History talk - 9:30 a.m. Tuesdays through Saturdays. Join a ranger or park volunteer to discover New Orleans' history and culture. No talk on federal holidays or on Mardi Gras when the visitor center is closed. Free.
Special guest programs:
- A Red-Light Look at New Orleans History with Pamela Arceneaux, Senior Librarian/Rare Books Curator at the Williams Research Center of The Historic New Orleans Collection. Arceneaux's overview of sex in the city looks at "correctional" girls, casket girls, quadroon balls and the plaçage system, pre-Storyville red-light districts, prominent personalities, the Blue Books, jazz, and the demise of Storyville. Free. 1:00-2:00 p.m., Saturday, September 28.
- Voices of Progress: Women of New Orleans with Amanda McFillen, Associate Director of Museum Programs of The Historic New Orleans Collection. 1:00-2:00 p.m., Wednesday, October 9. Free.
Louisiana October Archaeology Month events

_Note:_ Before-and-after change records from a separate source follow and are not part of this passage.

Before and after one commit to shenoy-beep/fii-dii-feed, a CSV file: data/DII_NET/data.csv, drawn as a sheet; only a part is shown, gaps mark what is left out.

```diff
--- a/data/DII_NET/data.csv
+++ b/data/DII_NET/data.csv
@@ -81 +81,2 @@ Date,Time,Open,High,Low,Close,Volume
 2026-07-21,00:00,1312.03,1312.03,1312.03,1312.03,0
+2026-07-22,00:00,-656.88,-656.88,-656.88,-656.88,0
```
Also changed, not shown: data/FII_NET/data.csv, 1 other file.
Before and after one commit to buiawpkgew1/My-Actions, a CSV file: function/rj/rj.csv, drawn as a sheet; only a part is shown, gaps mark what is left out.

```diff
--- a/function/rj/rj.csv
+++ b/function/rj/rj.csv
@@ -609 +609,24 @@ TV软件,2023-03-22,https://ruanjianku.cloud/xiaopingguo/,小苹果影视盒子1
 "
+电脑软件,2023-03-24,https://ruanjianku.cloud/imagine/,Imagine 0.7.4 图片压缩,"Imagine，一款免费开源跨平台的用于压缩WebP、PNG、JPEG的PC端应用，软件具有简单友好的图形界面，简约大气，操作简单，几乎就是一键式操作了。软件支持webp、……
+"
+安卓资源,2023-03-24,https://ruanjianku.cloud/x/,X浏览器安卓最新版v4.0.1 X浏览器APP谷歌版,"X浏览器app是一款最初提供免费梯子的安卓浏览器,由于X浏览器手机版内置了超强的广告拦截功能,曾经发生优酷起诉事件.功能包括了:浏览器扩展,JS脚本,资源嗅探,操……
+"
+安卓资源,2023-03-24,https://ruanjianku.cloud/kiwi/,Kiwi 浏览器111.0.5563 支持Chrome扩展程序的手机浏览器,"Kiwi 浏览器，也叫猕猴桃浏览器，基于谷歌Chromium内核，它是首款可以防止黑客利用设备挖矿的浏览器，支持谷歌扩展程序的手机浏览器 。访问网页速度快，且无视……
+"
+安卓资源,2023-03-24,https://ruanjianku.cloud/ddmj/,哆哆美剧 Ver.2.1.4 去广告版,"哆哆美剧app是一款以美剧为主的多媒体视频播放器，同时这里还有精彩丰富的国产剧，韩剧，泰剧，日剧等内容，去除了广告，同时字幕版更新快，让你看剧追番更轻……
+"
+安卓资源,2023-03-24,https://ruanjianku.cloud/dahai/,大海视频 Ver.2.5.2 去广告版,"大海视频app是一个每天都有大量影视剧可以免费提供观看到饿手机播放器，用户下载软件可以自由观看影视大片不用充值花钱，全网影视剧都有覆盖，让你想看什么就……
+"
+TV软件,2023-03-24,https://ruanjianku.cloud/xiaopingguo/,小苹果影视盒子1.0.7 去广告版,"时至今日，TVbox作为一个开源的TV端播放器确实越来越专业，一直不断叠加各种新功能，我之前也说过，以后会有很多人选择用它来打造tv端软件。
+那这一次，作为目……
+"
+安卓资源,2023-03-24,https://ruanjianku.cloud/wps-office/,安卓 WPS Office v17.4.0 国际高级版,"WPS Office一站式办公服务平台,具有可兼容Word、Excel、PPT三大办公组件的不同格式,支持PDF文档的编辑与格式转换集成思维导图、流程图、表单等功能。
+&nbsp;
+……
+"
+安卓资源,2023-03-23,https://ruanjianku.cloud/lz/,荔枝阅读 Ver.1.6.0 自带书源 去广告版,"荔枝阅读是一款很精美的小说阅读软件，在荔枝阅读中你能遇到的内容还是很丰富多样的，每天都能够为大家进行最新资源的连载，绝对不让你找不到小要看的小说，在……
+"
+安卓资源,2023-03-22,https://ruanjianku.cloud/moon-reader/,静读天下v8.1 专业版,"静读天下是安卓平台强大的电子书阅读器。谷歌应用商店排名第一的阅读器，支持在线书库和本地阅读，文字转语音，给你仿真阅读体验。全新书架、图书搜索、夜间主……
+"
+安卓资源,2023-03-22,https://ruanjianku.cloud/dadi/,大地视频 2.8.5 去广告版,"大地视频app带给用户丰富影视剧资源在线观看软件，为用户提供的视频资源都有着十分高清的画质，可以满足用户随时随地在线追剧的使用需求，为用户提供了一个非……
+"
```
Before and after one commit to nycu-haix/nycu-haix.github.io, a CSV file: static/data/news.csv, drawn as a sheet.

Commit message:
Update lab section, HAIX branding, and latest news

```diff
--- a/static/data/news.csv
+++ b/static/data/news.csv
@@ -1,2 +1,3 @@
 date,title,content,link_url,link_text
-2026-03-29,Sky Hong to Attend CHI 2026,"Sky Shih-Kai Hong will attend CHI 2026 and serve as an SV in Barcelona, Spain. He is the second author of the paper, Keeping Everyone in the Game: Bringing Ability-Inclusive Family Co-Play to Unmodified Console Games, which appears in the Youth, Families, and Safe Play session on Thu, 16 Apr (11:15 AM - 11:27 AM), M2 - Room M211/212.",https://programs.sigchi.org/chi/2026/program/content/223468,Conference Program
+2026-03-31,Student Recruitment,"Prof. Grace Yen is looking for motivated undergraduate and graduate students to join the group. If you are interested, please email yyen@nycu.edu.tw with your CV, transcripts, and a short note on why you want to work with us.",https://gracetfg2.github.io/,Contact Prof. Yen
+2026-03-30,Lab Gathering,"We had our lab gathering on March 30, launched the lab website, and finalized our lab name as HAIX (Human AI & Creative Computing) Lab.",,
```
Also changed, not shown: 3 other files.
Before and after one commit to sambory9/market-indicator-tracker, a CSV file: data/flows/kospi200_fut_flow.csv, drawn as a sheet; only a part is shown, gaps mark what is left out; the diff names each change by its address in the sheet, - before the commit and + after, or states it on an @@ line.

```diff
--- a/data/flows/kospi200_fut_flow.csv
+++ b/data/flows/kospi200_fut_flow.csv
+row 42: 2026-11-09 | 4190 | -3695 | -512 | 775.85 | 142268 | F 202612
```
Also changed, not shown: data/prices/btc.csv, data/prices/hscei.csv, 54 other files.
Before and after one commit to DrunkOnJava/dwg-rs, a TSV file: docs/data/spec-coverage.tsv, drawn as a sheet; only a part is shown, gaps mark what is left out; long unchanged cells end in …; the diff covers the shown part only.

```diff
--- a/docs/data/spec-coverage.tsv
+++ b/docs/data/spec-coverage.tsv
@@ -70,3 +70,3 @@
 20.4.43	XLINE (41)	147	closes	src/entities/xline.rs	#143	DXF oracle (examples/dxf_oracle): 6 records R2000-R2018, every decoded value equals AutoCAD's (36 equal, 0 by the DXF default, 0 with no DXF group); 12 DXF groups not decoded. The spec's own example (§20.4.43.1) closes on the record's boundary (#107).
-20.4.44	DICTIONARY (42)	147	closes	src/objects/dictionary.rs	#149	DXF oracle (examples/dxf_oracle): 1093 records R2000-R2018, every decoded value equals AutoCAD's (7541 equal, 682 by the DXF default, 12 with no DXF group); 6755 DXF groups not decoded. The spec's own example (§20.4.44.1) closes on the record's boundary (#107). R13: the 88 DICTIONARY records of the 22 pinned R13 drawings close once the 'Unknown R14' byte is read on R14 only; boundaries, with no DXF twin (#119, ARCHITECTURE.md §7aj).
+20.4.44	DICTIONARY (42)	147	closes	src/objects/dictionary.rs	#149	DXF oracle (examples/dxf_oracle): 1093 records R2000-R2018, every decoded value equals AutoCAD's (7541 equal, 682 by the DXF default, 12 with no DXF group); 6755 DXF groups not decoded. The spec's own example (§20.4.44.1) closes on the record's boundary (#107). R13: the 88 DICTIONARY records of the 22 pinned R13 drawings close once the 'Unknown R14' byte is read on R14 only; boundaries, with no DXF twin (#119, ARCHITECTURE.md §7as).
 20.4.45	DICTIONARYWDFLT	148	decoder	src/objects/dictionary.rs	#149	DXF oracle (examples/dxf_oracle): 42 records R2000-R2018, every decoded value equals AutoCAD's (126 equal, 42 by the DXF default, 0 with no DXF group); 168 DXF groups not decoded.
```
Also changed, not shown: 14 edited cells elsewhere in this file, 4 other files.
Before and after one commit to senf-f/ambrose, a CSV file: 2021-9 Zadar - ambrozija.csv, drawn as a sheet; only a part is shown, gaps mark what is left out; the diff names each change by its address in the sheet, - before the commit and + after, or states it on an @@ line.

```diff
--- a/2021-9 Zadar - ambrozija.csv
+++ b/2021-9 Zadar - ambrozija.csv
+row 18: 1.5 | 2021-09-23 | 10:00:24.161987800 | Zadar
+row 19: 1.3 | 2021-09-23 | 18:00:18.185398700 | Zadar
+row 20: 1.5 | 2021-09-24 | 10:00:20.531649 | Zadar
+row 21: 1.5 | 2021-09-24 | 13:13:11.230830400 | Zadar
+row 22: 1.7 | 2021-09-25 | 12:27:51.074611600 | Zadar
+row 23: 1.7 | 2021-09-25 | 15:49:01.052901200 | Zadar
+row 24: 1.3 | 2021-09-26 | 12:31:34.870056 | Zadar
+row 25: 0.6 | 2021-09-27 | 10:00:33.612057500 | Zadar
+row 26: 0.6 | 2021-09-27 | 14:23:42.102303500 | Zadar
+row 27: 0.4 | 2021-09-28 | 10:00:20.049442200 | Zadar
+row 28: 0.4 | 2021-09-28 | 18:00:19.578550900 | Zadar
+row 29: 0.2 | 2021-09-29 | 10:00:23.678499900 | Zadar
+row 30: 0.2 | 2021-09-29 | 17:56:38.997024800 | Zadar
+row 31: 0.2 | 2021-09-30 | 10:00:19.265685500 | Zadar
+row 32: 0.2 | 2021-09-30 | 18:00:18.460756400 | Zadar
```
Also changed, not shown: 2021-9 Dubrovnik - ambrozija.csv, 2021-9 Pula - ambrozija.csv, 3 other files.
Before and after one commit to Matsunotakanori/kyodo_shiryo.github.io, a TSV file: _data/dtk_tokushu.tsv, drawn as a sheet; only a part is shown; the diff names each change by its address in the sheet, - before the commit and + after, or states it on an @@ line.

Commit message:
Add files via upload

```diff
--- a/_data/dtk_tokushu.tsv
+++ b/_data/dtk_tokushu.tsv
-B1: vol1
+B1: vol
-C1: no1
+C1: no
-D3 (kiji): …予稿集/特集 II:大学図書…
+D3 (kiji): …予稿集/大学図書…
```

- Special exhibit "Poverty Point Unearthed" - Poverty Point National Monument is a UNESCO World Heritage site in Louisiana that preserves the work of ancient engineers and laborers from over 3500 years ago. Its complex earthworks demonstrate great technical skill and artifacts from the site point to a far-flung trading network. Artifacts on loan from the State of Louisiana Division of Archaeology share its story in a special exhibit. Free. On view through October.
- Poverty Point talk - Join a ranger and discover Poverty Point National Monument (see description above), one of North America's most important archaeological sites. Free. Talks 2:00-2:30 p.m. on Tuesday, October 1; Saturday, October 5; Tuesday, October 15; and Saturday, October 19.
- Oysters & Yellow Fever - Archaeologist Grant McCall from the Center for Human-Environmental Research presents findings from an eroding site in Dunbar, Louisiana. The area was used as a yellow fever quarantine camp in the 1800s; in the 1900s, the site became an oyster cannery, where many workers were immigrants and children. Free. 1:00-2:00 p.m. Tuesday, October 8.
- Washing Away History - Archaeologist Brian Ostahowski from the Center for Human-Environmental Research discusses American Indian sites along Louisiana's coast that are in danger from sinking coastal land and rising seas. Free. 1:00-2:00 p.m., Thursday, October 17.
Celebrate Hispanic Heritage Month
Los Sueños de los Isleños (The Dream of the Canary Islanders) - Follow the journey of the Isleños, immigrants who came to North America in 1778 from the Spanish Canary Islands off the coast of Africa. In full traditional Canary Islands dress, historian and musician Johnette Downing tells the story of the Isleños' settlement of four colonies when Spain ruled Louisiana, their role in the American Revolutionary War, and her voyage to the Canary Islands to learn about her ancestors; she also shares the music of the timple, the traditional five-stringed Canarian instrument. Free. 2:00 p.m., Saturday, October 12.
Shortly after the French founded New Orleans in 1718, engineers drew up a formal city plan for Nouvelle Orleans---the area that we now call the French Quarter. The city quickly expanded beyond those original boundaries to become an important American port. People arrived from all over the world, joining the early inhabitants of the area to create a distinct culture rich in food, music, and tradition.
Jean Lafitte's French Quarter Visitor Center shares the history and traditions of the city and the lower Mississippi River delta through visitor center exhibits and a film. Kids can earn a badge with the Junior Ranger program. The center's park store has CDs, videos, collectibles, and books from history to cookbooks to children's stories. Admission is free. Follow these links for the park's calendar of events, exhibits, and programs; for directions and transportation options; and for accessibility information. Note that there is no parking available at the French Quarter Visitor Center but that there are several pay-to-park lots available within easy walking distance.
419 Decatur Street, New Orleans
504-589-3882 ext. 221
Open Tuesday-Saturday 9:00 a.m.-4:30 p.m. Closed on federal holidays and Mardi Gras. Links to useful information like maps, public transportation, pets, permits for special uses, etc., are available on the basic information page.
Special programs by reservation:
For more about New Orleans, see